Appeared in Business in Vancouver – July 15, 2014
Brad Katsuyama was mystified. A Royal Bank of Canada trader whom RBC sent from Bay Street to Wall Street – where he met “more offensive people in a year than I had in my entire life,” he told writer Michael Lewis – Katsuyama discovered a strange thing: staring at his screen, and deciding to buy a stock, he’d hit “Enter,” and presto, in that moment the shares vanished. But they’d pop up a penny or two higher.
Those pennies added up to billions. Briefly, some high-frequency traders (HFTs) were “front-running” the market, an old trick of those with some advance information allowing them to unfairly shoot ahead of the crowd, thus gaming the system.
What was new?

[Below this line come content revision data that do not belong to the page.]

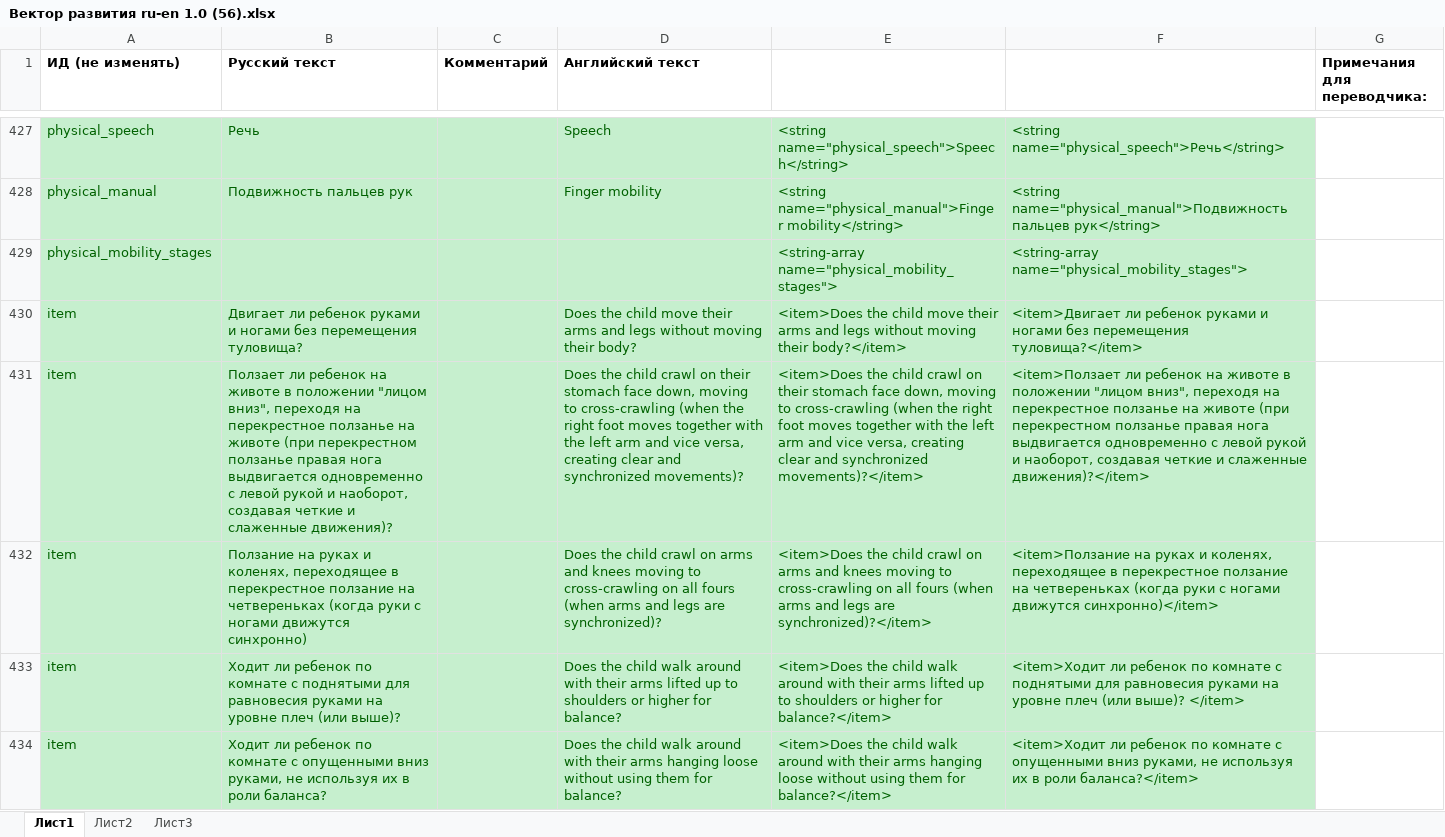
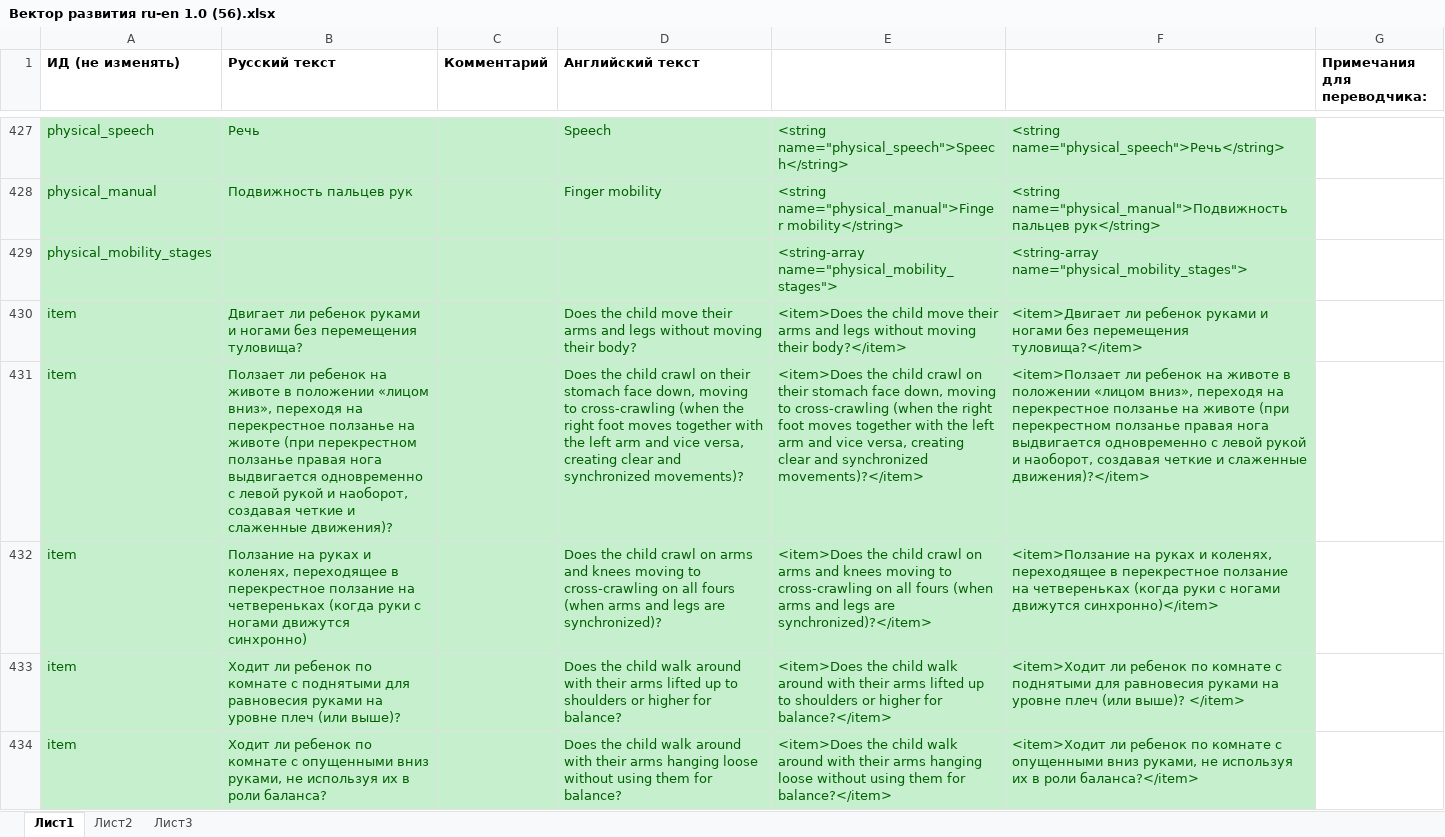
Before and after one commit to workaholicsClub/healthvectorApp-old, an Excel workbook: Вектор развития ru-en 1.0 (56).xlsx, sheet Лист1, drawn as a sheet; only a part is shown, gaps mark what is left out; values as stored, in another font and other column widths than the file's, no borders; the diff covers the shown part only; the diff names each change by its address in the sheet, - before the commit and + after, or states it on an @@ line.

```diff
--- a/Вектор развития ru-en 1.0 (56).xlsx (sheet Лист1)
+++ b/Вектор развития ru-en 1.0 (56).xlsx (sheet Лист1)
-B431 (Русский текст): …в положении "лицом вниз", переходя на…
+B431 (Русский текст): …в положении «лицом вниз», переходя на…
-F431: …в положении "лицом вниз", переходя на…
+F431: …в положении «лицом вниз», переходя на…
```
Also changed, not shown: 15 edited cells elsewhere in this sheet, formulas that keep their value, Вектор развития ru-en 1.0 (56) Достижения.xlsx, 6 other files.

Technology, and a burst of new exchanges, allowed trades at insanely fast speeds – an edge over others of as little as three milliseconds (a millisecond is one-thousandth of a second).
As Lewis wrote in Flash Boys: A Wall Street Revolt, the boys “played only when they had an edge. That’s why they were able to trade for five years without losing money on a single day.”
Lewis’ book predictably has furious critics.
Front-running is nothing new, Financial Post editor Terence Corcoran scoffed. Besides, “study after study has shown that HFT has produced uncountable benefits to stock investors, making the prices they pay for stocks more accurate and less prone to manipulation than they had been in the past.”
But Jan Simon, who spent 11 years with Goldman Sachs and is now a senior lecturer at Simon Fraser University’s Beedie School of Business, drily told me: “Just because some people are still robbing banks doesn’t make it right. … Those billions being made using this strategy are taken from [all investors] – big, small, everybody.”
Nan Ning, an assistant professor and computer expert at University of British Columbia’s Sauder School of Business, stressed that she wouldn’t deal with the moral issue. But she praised Lewis for “a great job of explaining. … [The issue] has huge implications for all stock market locations.”
Several prominent Vancouver figures begged off as not being experts in this specific area and suggested someone else, who did likewise. A well-known newsletter editor didn’t respond. But my own broker, Dwight Mann of National Bank Financial, replied to questions with candour and even-handedness:
“Lewis’ premise is that … high-speed traders have an unfair advantage by anticipating a trade coming into the markets. They move in first, then flip the trade and skim one to three cents’ worth of profit. [They] have come into play because of technological innovation and for liquidity needs in the markets.
“Are markets rigged? Yes, probably, but to what degree is this impacting the average investor? These issues have always been around … because even worse than Flash Boys were the market ‘specialists’ who took $0.12 per trade when the stock market worked on a fractional system [versus the current decimal system].” (The undersigned was a newspaper proofreader in those days of one-eighth-of-a-dollar increments, the day’s quotations listed in small print – thus my hollow eyes.)
Mann continues: “I am not saying it’s right, and public awareness about the issue is good. … [But] one’s decision should not be dependent on pennies but whether that stock represents good long-term value.”
Katsuyama left RBC – strongly applauding its integrity – in 2012 to form IEX, an exchange that “slows down” its link with HFT firms through a 350-microsecond delay that puts all prospective traders of a stock on the same time footing.
Tiny IEX struggled, but it arrived when giant Goldman Sachs made a sizable trade through it.
Prof. Simon praised Wilfrid Laurier-educated Katsuyama, whose persistence shook up Wall Street’s culture as only an outsider could: “It’s people like him who will make it change.”
© Trevor Lautens, 2014